**DATASET ENTRIES:**

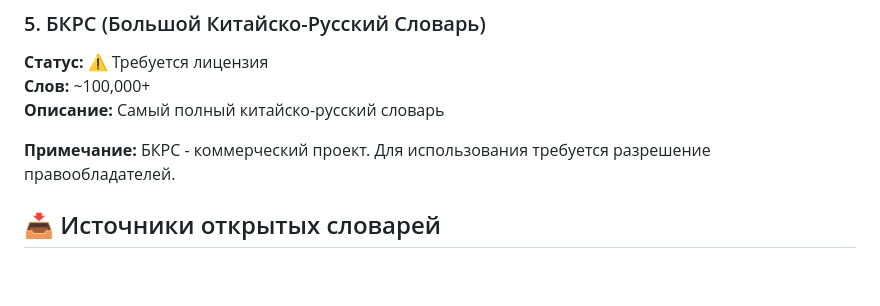
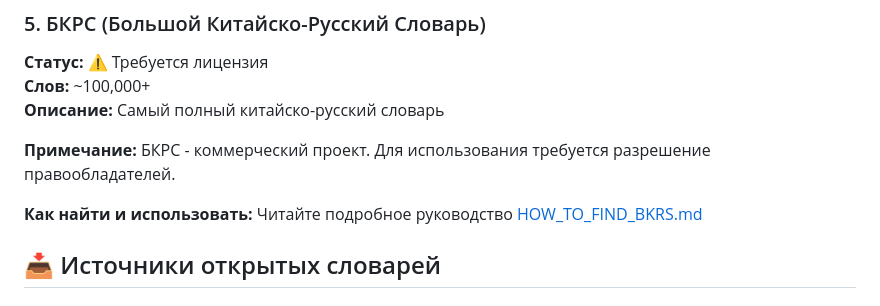
Before and after one commit to karpalig/laoshi-dictionary, a Markdown page: DICTIONARIES.md, the part around the change. GitHub-like rendering; blank space fills up the shorter version.

```diff
--- a/DICTIONARIES.md
+++ b/DICTIONARIES.md
@@ -93,6 +93,8 @@
 **Описание:** Самый полный китайско-русский словарь
 
 **Примечание:** БКРС - коммерческий проект. Для использования требуется разрешение правообладателей.
+
+**Как найти и использовать:** Читайте подробное руководство [HOW_TO_FIND_BKRS.md](HOW_TO_FIND_BKRS.md)
 
 ## 📥 Источники открытых словарей
 
```
Also changed, not shown: DICTIONARIES_STATUS.md (added, +300 -0 lines).
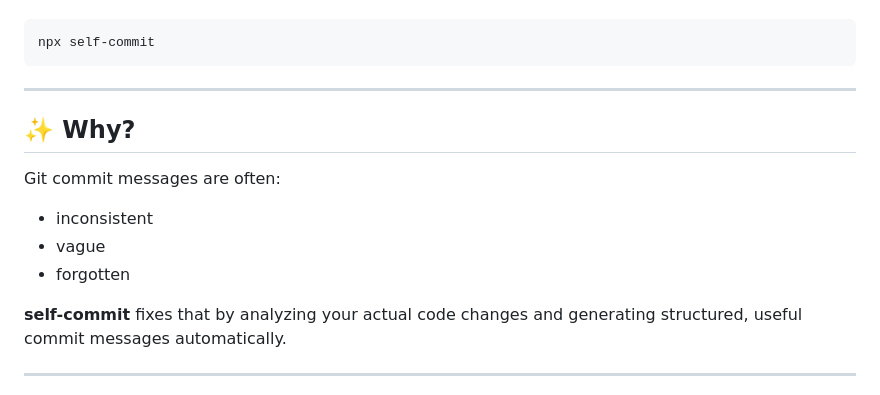
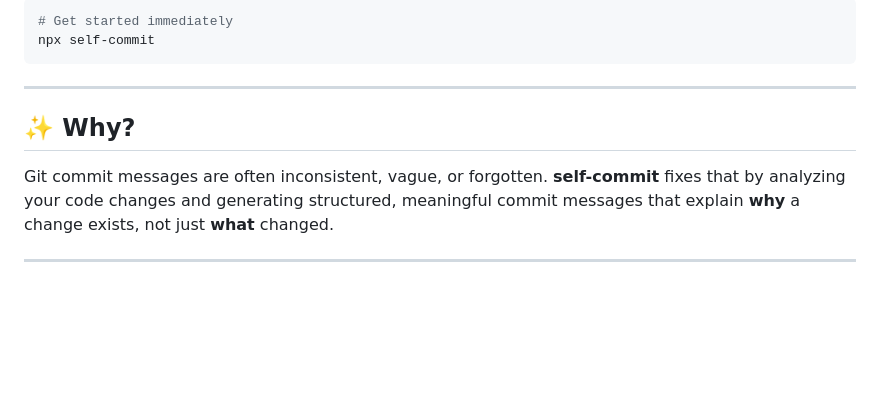
Before and after one commit to chachachavito/self-commit, a Markdown page: README.md, the part around one of its changes. GitHub-like rendering; blank space fills up the shorter version.

````diff
--- a/README.md
+++ b/README.md
@@ -4,5 +8,6 @@ The agnostic copywriting assistant for structured git commits.
 
 ```bash
+# Get started immediately
 npx self-commit
 ```
 
@@ -10,13 +15,7 @@ npx self-commit
 
 ## ✨ Why?
 
-Git commit messages are often:
-
-- inconsistent
-- vague
-- forgotten
-
-**self-commit** fixes that by analyzing your actual code changes and generating structured, useful commit messages automatically.
+Git commit messages are often inconsistent, vague, or forgotten. **self-commit** fixes that by analyzing your code changes and generating structured, meaningful commit messages that explain **why** a change exists, not just **what** changed.
 
 ---
 
````
Also changed, not shown: other parts of README.md (+49 -114 lines).
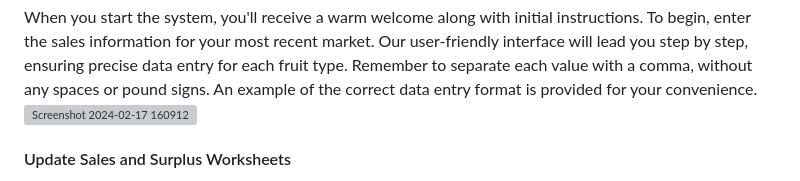
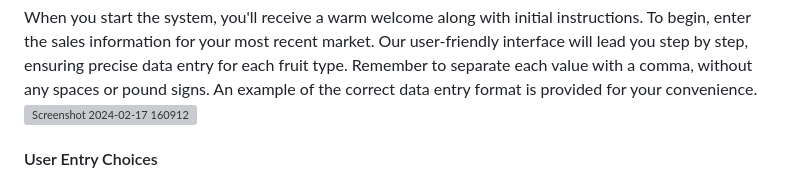
Before and after one commit to tochi-bot/LoveFruits, a Markdown page: README.md, the part around the change printed below. Rendered like a GitHub page; grey boxes are pictures that could not be loaded.

Commit message:
Add user choices AVG, TOT, MED

```diff
--- a/README.md
+++ b/README.md
@@ -37,5 +38,5 @@ When you start the system, you'll receive a warm welcome along with initial inst
 ![Screenshot 2024-02-17 160912](https://github.com/tochi-bot/LoveFruits/assets/77632001/7976eefe-8945-4fb0-a67e-ce531e94adaa)
 
 
-#### Update Sales and Surplus Worksheets
+#### User Entry Choices
 
```
Also changed, not shown: other parts of README.md (+15 -4 lines).
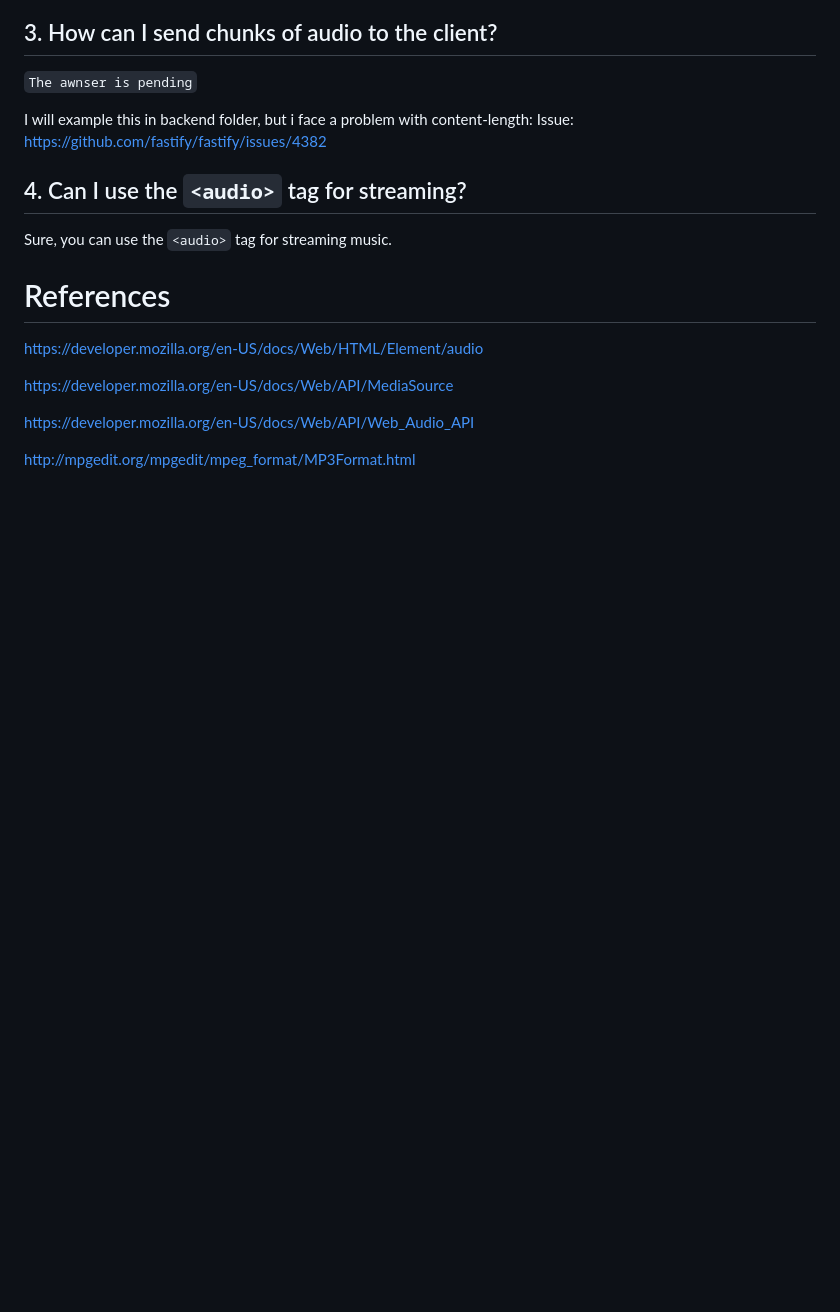
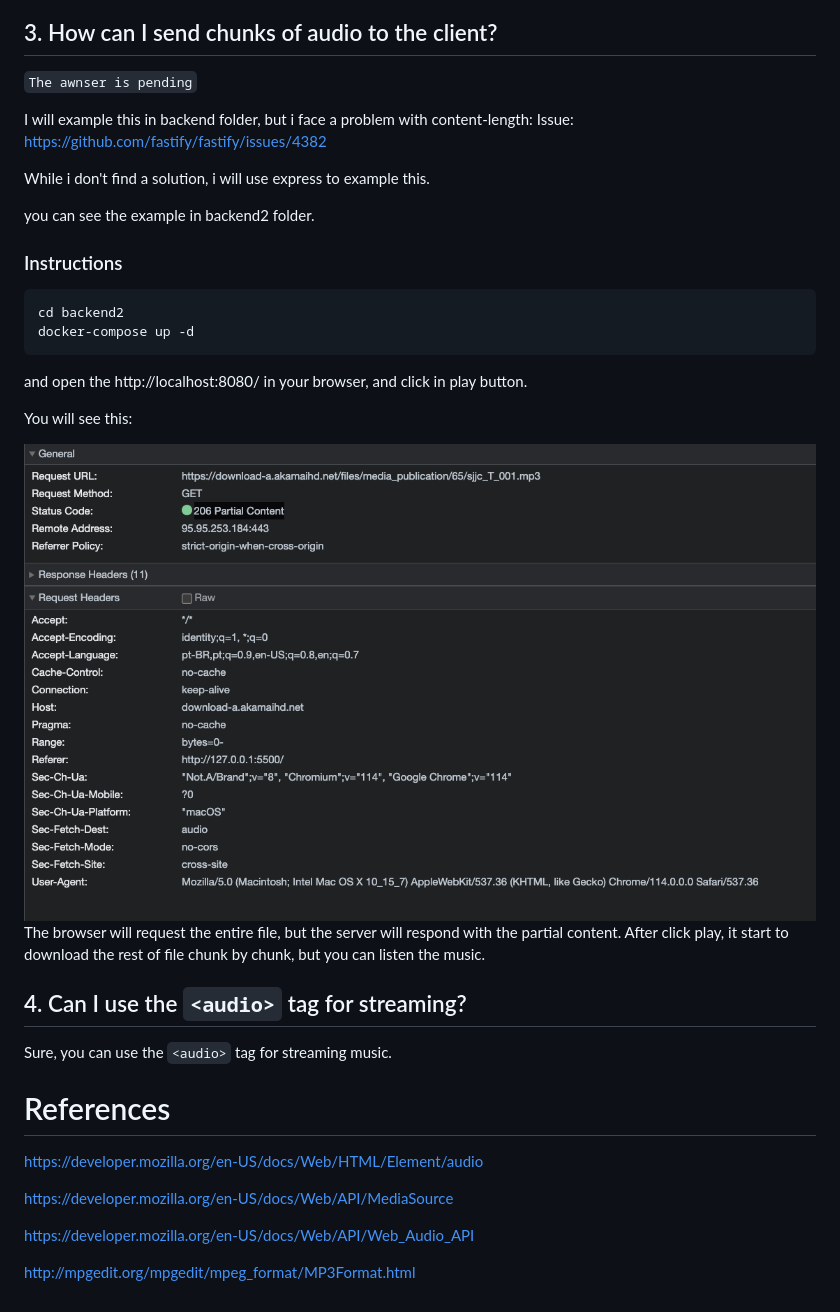
Before and after one commit to alexcastrodev/streaming-music-research, a Markdown page: readme.md, the part around the change. Rendered like a GitHub page; pictures changed too: .github/3_streaming.png (added); blank space fills up the shorter version.

````diff
--- a/readme.md
+++ b/readme.md
@@ -99,6 +99,26 @@ In my example, the browser was setted to throlling `fast 3G`, so the browser wil
 I will example this in backend folder, but i face a problem with content-length:
 Issue: https://github.com/fastify/fastify/issues/4382
 
+While i don't find a solution, i will use express to example this.
+
+you can see the example in backend2 folder.
+
+### Instructions
+
+```bash
+cd backend2
+docker-compose up -d
+```
+
+and open the http://localhost:8080/ in your browser, and click in play button.
+
+You will see this:
+
+<img src=".github/3_streaming.png" />
+
+The browser will request the entire file, but the server will respond with the partial content.
+After click play, it start to download the rest of file chunk by chunk, but you can listen the music.
+
 ## 4. Can I use the `<audio>` tag for streaming?
 
 Sure, you can use the `<audio>` tag for streaming music.
````
Also changed, not shown: 8 other files.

**TASK BRIEF:**
In the listing above, find each line with the word "https" and copy it.

**ANSWER FOR THIS EXERCISE:**
 ![Screenshot 2024-02-17 160912](https://github.com/tochi-bot/LoveFruits/assets/77632001/7976eefe-8945-4fb0-a67e-ce531e94adaa)
 Issue: https://github.com/fastify/fastify/issues/4382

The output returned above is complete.